Among the records, find the lines that hold the string "figure" and return them.

Version comparison data:
-*-*-

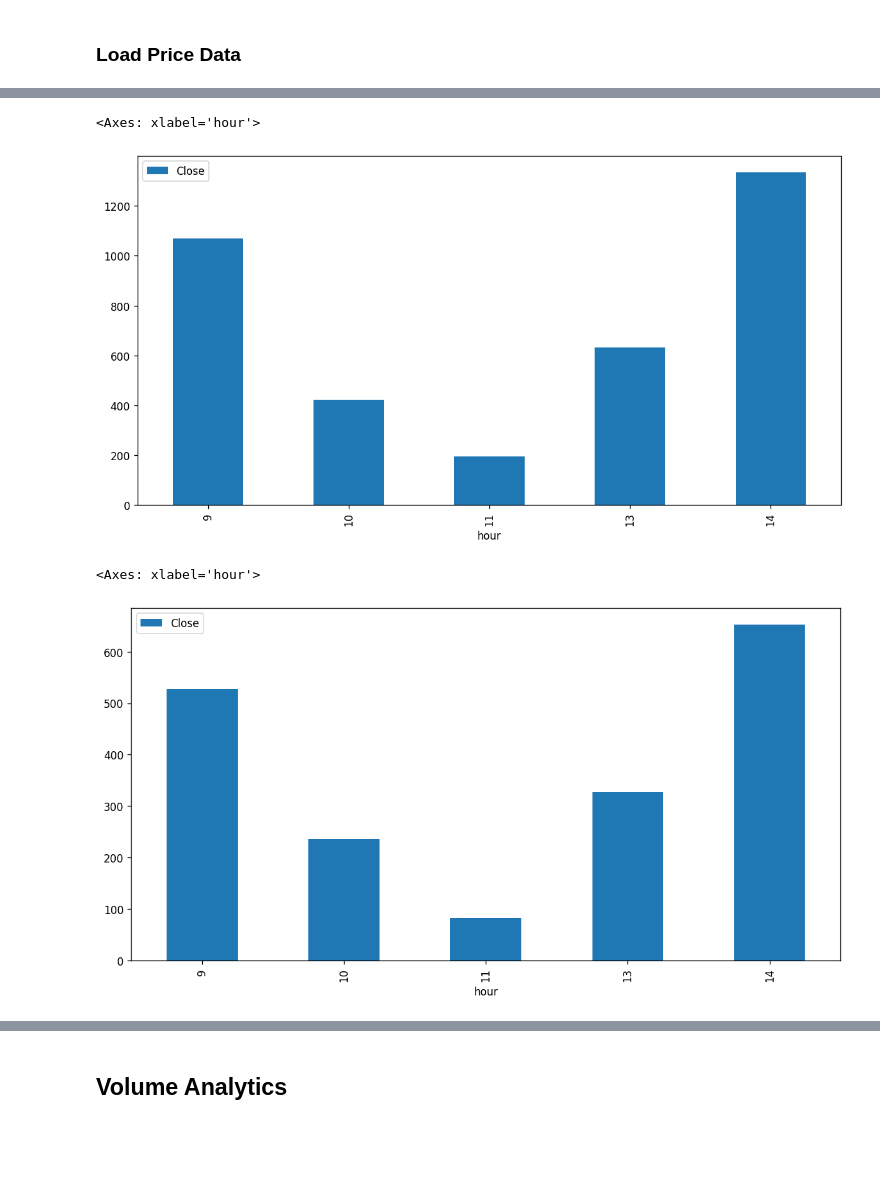
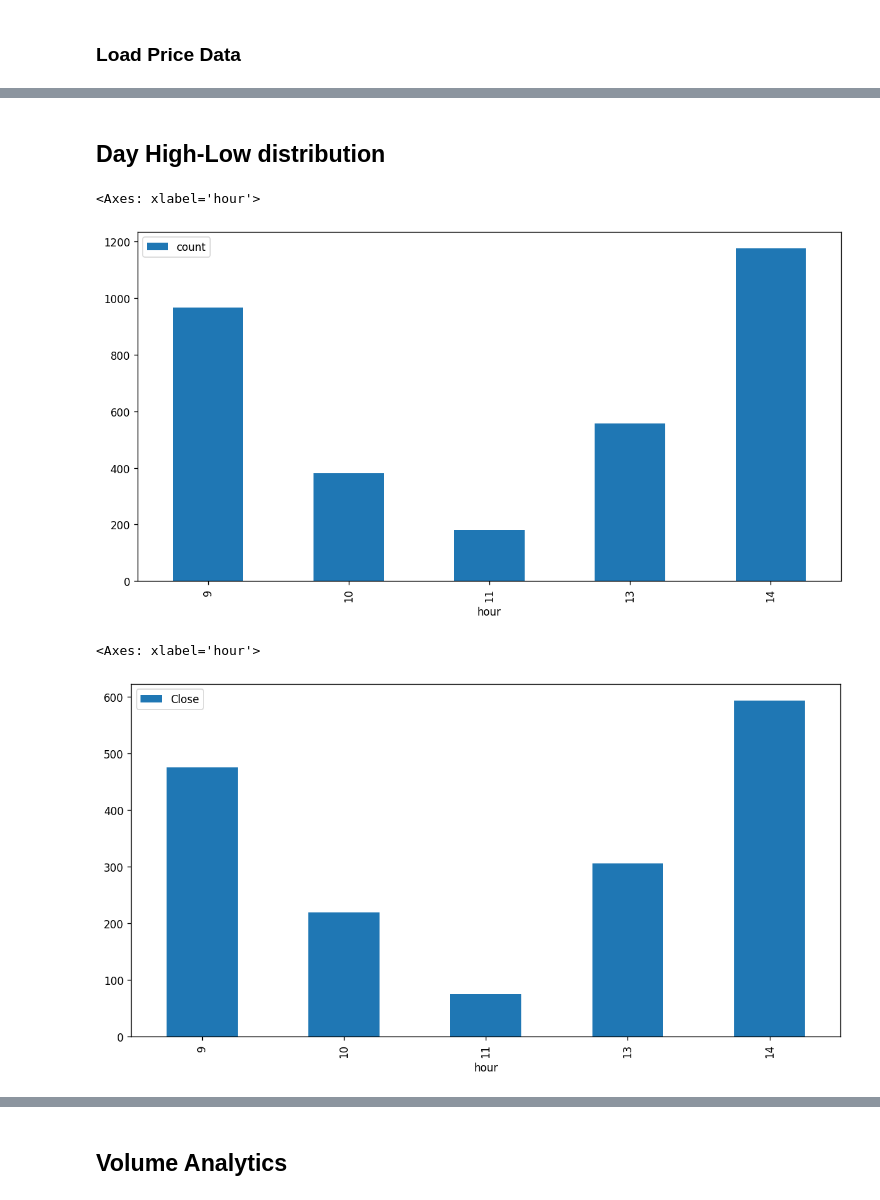
Before and after one commit to zuongthaotn/phantich-chungkhoan, a Jupyter notebook: VN30F1M/Distribution_by_time.ipynb, the cells around one changed output, grey strips where cells are left out. Saved outputs shown, nothing was run; the diff lists cells and outputs as text; code cells hidden in the pictures; blank space fills up the shorter version.

```diff
--- a/VN30F1M/Distribution_by_time.ipynb
+++ b/VN30F1M/Distribution_by_time.ipynb
@@ -78,0 +101,3 @@ month_data.dropna(subset=['Close'], inplace=True)
+# %%
+daily_data['volatility'] = daily_data['High'] - daily_data['Low']
+daily_data["day"] = daily_data.index.day
@@ -79,26 +110,36 @@ month_data.dropna(subset=['Close'], inplace=True)
+# %% [markdown]
+## Day High-Low distribution
 # %%
 dfd = daily_data[['High', 'Low']].copy().rename(columns={'High': 'day_High', 'Low': 'day_Low'})
-df1 = data.copy()
-df1 = df1.assign(time_d=pd.PeriodIndex(df1.index, freq='1D').to_timestamp())
-df_merged = pd.merge(df1, dfd, left_on="time_d", right_index=True, how="left")
+dfh = data.copy().resample('H').agg({
+        'Volume': 'sum',
+        'Open': 'first',
+        'Close': 'last',
+        'High': 'max',
+        'Low': 'min'
+    })
+dfh.dropna(subset=['Close'], inplace=True)
+dfh = dfh.assign(time_d=pd.PeriodIndex(dfh.index, freq='1D').to_timestamp())
+df_merged = pd.merge(dfh, dfd, left_on="time_d", right_index=True, how="left")
 df_merged['is_max'] = df_merged['High'] == df_merged['day_High']
 df_merged['is_min'] = df_merged['Low'] == df_merged['day_Low']
 df_merged['hour'] = df_merged.index.hour
 df_merged['minute'] = df_merged.index.minute
+df_merged["count"] = 1
 analytics_data = df_merged[(df_merged.is_max == True) | (df_merged.is_min == True)]
 # %%
-analytics_data_grouped_by_hour = analytics_data.groupby(['hour'])[['Close']].count()
+analytics_data_grouped_by_hour = analytics_data.groupby(['hour'])[['count']].count()
 analytics_data_grouped_by_hour.plot.bar()
 # %% [output]
 <Axes: xlabel='hour'>
-[figure, old version]
+[figure, new version]
 # %%
 max_data = analytics_data[analytics_data.is_max == True]
 max_data_grouped_by_hour = max_data.groupby(['hour'])[['Close']].count()
 max_data_grouped_by_hour.plot.bar()
 # %% [output]
 <Axes: xlabel='hour'>
-[figure, old version]
+[figure, new version]
 # %%
 min_data = analytics_data[analytics_data.is_min == True]
 min_data_grouped_by_hour = min_data.groupby(['hour'])[['Close']].count()
```
Also changed, not shown: parts of 12 cells of this notebook, 20 other files.
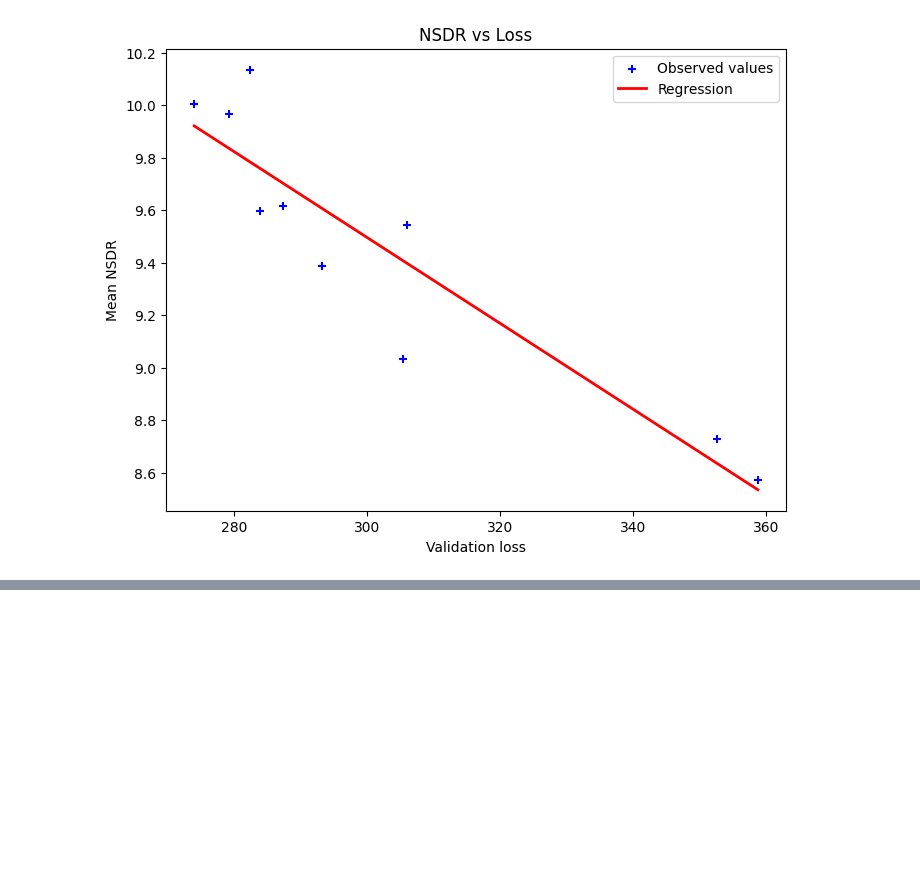
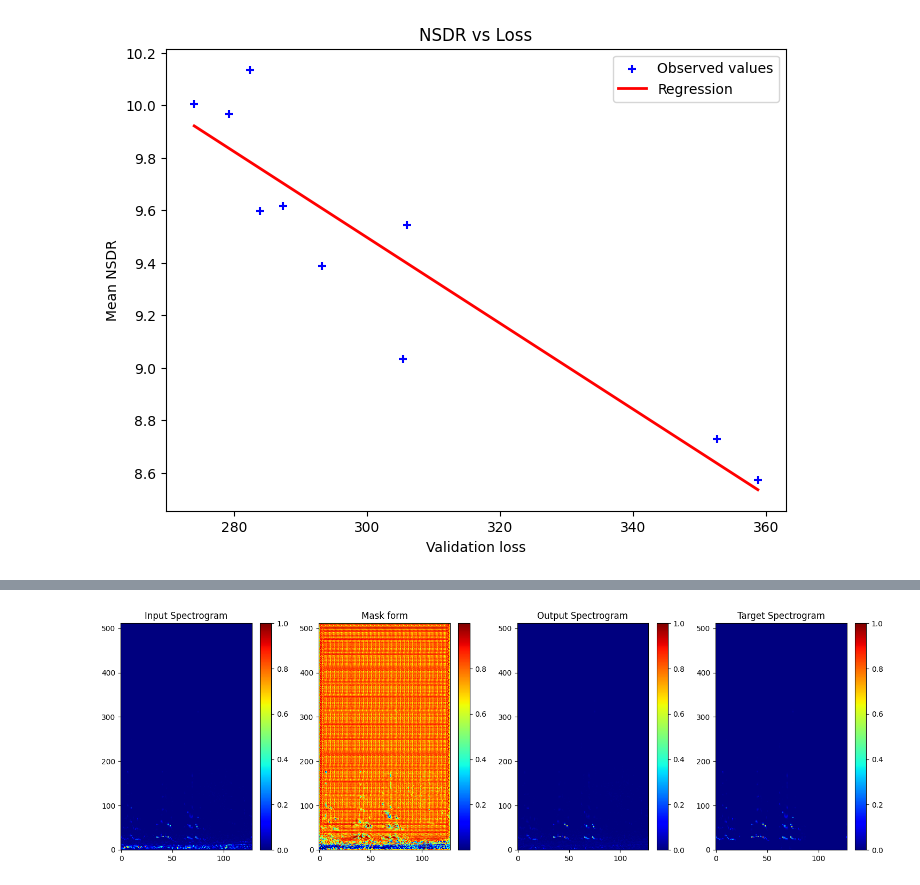
Before and after one commit to romainpujol/deep_learning_signal, a Jupyter notebook: source_separation.ipynb, the cells around one changed output, grey strips where cells are left out. Drawn from its saved outputs; the diff is of its cells as text; code cells hidden in the pictures; blank space fills up the shorter version.

```diff
--- a/source_separation.ipynb
+++ b/source_separation.ipynb
@@ -979,6 +979,8 @@ $S_r,S_i,S_m$ sont respectivement le signal reconstruit, le signal isolé et le
 snr_values = [-4, -3, -2, -1, 0, 1, 2, 3, 4]
 snr_nsdr_values_baseline = {snr: [] for snr in snr_values}
 snr_nsdr_values_unet = {snr: [] for snr in snr_values}
+mean_nsdr_baseline =0
+mean_nsdr_unet=0
 
 # Parcourir les fichiers
 for i in range(2000):
@@ -1030,7 +1032,7 @@ for i in range(2000):
 
     nsdr_baseline = compute_sdr(signal_baseline,signal_target)-compute_sdr(signal_mix,signal_target)
     snr_nsdr_values_baseline[snr].append(nsdr_baseline)
-
+    mean_nsdr_baseline += nsdr_baseline
     unet.to(device)
     with torch.no_grad():
         output_unet = unet(input_tensor)
@@ -1042,13 +1044,14 @@ for i in range(2000):
     )
     nsdr_unet = compute_sdr(signal_unet,signal_target)-compute_sdr(signal_mix,signal_target)
     snr_nsdr_values_unet[snr].append(nsdr_unet)
+    mean_nsdr_unet +=nsdr_unet
 
-baseline_means = [np.mean(snr_nsdr_values_baseline[snr]) for snr in snr_values]
-unet_means = [np.mean(snr_nsdr_values_unet[snr]) for snr in snr_values]
+baseline_means_nsdr = [np.mean(snr_nsdr_values_baseline[snr]) for snr in snr_values]
+unet_means_nsdr = [np.mean(snr_nsdr_values_unet[snr]) for snr in snr_values]
 
 plt.figure(figsize=(6, 4))
-plt.bar(np.array(snr_values) - 0.2, baseline_means, width=0.4, label='Baseline NSDR', alpha=0.6, align='center')
-plt.bar(np.array(snr_values) + 0.2, unet_means, width=0.4, label='U-Net NSDR', alpha=0.6, align='center')
+plt.bar(np.array(snr_values) - 0.2, baseline_means_nsdr, width=0.4, label='Baseline NSDR', alpha=0.6, align='center')
+plt.bar(np.array(snr_values) + 0.2, unet_means_nsdr, width=0.4, label='U-Net NSDR', alpha=0.6, align='center')
 
 plt.xlabel('SNR (dB)')
 plt.ylabel('Moyenne des NSDR')
@@ -1057,5 +1060,8 @@ plt.xticks(snr_values)
 plt.legend()
 plt.grid()
 plt.show()
+
+print(f'Le NSDR moyen de la baseline est {mean_nsdr_baseline/2000}')
+print(f'Le NSDR moyen du U-net est {mean_nsdr_unet/2000}')
 # %% [output]
 [figure]
@@ -1234,0 +1392,50 @@ plt.show()
+# %%
+model = u_net_source_separation()
+model.load_state_dict(torch.load('u_net_source_separation_augmentation.pth',weights_only=True))
+model.eval()
+sample = 'test/0002/mix_snr_-3.wav'
+fe, data = scipy.io.wavfile.read(sample)
+input_spectrogram = to_spectrogram(data, fe)
+input_tensor = torch.tensor(input_spectrogram).unsqueeze(0).unsqueeze(0).float()
+
+device = 'cpu'
+model.to(device)
+input_tensor = input_tensor.to(device)
+with torch.no_grad():
+    output = model(input_tensor)
+
+mask = output.squeeze().cpu().numpy()
+#maintenant, on peut multiplier le mask avec l'input
+
+output_spectrogram = mask*input_spectrogram
+output_spectrogram = (output_spectrogram-np.min(output_spectrogram))/(np.max(output_spectrogram)-np.min(output_spectrogram))
+target_voice = 'test/0002/voice.wav'
+fe,data = scipy.io.wavfile.read(target_voice)
+target_spectrogram = to_spectrogram(data,fe)
+
+plt.figure(figsize=(15, 5))
+
+plt.subplot(1, 4, 1)
+plt.imshow(input_spectrogram, aspect='auto', origin='lower', cmap='jet', interpolation='none')
+plt.title('Input Spectrogram')
+plt.colorbar()
+
+plt.subplot(1, 4, 2)
+plt.imshow(mask, aspect='auto', origin='lower', cmap='jet', interpolation='none')
+plt.title('Mask form')
+plt.colorbar()
+
+plt.subplot(1, 4, 3)
+plt.imshow(output_spectrogram, aspect='auto', origin='lower', cmap='jet', interpolation='none')
+plt.title('Output Spectrogram')
+plt.colorbar()
+
+plt.subplot(1, 4, 4)
+plt.imshow(target_spectrogram, aspect='auto', origin='lower', cmap='jet', interpolation='none')
+plt.title('Target Spectrogram')
+plt.colorbar()
+
+plt.tight_layout()
+plt.show()
+# %% [output]
+[figure, added]
```
Also changed, not shown: parts of 16 cells of this notebook.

-*-*-

• **Response to the exercise**:
-[figure, old version]
+[figure, new version]
-[figure, old version]
+[figure, new version]
 plt.figure(figsize=(6, 4))
 [figure]
+plt.figure(figsize=(15, 5))
+[figure, added]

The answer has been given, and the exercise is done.